→ Description of the task:
Go through the records below and show every line with the string "CHANGELOG".

(Change detection data)
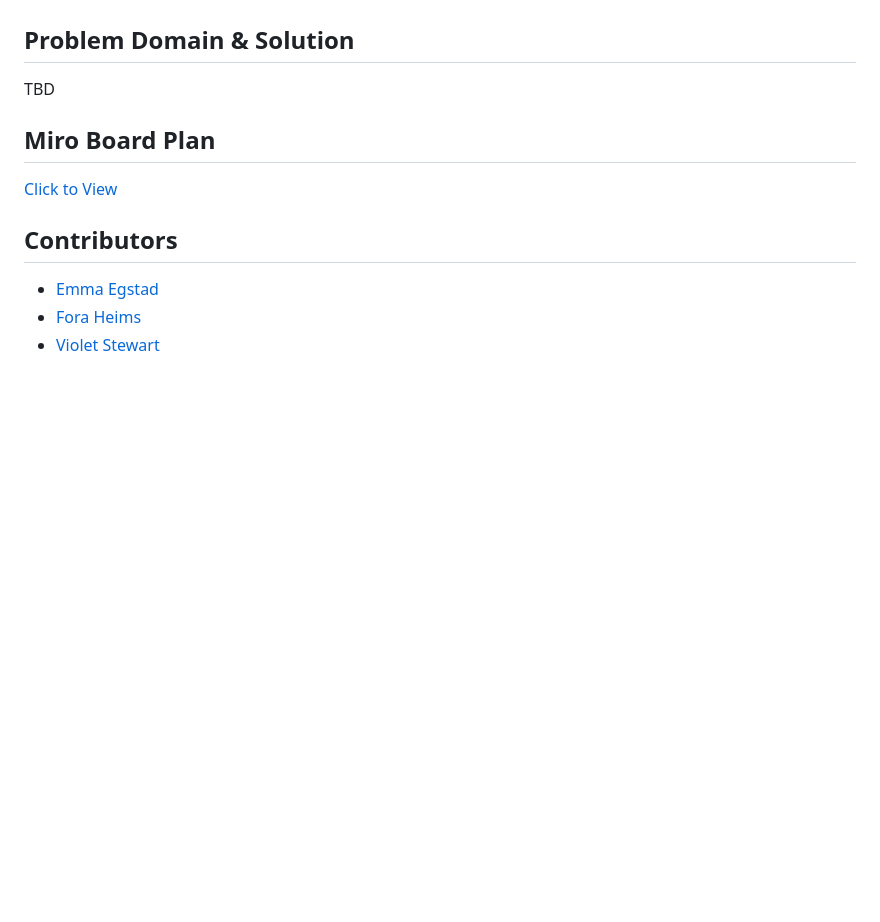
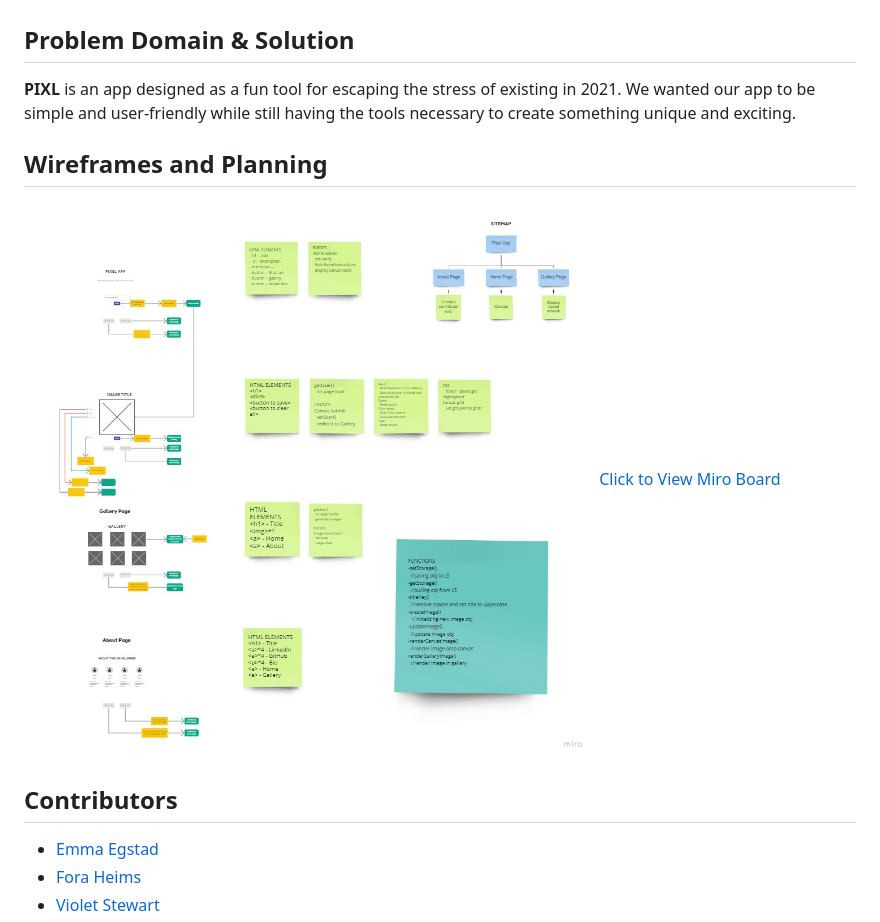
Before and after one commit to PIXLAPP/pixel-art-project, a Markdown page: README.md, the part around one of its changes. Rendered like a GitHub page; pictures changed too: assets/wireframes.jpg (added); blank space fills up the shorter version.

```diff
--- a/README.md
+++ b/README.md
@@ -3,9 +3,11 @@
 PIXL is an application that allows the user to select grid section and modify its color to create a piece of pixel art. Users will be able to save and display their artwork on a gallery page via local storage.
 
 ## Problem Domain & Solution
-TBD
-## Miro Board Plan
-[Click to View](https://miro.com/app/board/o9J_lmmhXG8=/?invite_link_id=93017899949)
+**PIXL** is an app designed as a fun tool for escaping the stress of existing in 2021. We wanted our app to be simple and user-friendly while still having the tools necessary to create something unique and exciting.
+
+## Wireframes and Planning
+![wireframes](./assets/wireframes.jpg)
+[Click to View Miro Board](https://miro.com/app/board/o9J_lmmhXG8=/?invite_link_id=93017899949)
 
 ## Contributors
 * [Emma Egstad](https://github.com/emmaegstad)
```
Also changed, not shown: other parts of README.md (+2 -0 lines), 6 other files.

--

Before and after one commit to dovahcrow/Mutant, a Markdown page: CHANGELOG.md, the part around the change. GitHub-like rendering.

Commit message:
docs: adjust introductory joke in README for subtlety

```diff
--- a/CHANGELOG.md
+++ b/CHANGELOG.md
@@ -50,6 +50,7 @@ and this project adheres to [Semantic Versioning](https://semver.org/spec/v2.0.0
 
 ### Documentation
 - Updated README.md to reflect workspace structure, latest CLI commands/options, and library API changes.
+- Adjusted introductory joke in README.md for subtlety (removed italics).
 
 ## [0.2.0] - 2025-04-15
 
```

→ Result of the task:
Before and after one commit to dovahcrow/Mutant, a Markdown page: CHANGELOG.md, the part around the change. GitHub-like rendering.
--- a/CHANGELOG.md
+++ b/CHANGELOG.md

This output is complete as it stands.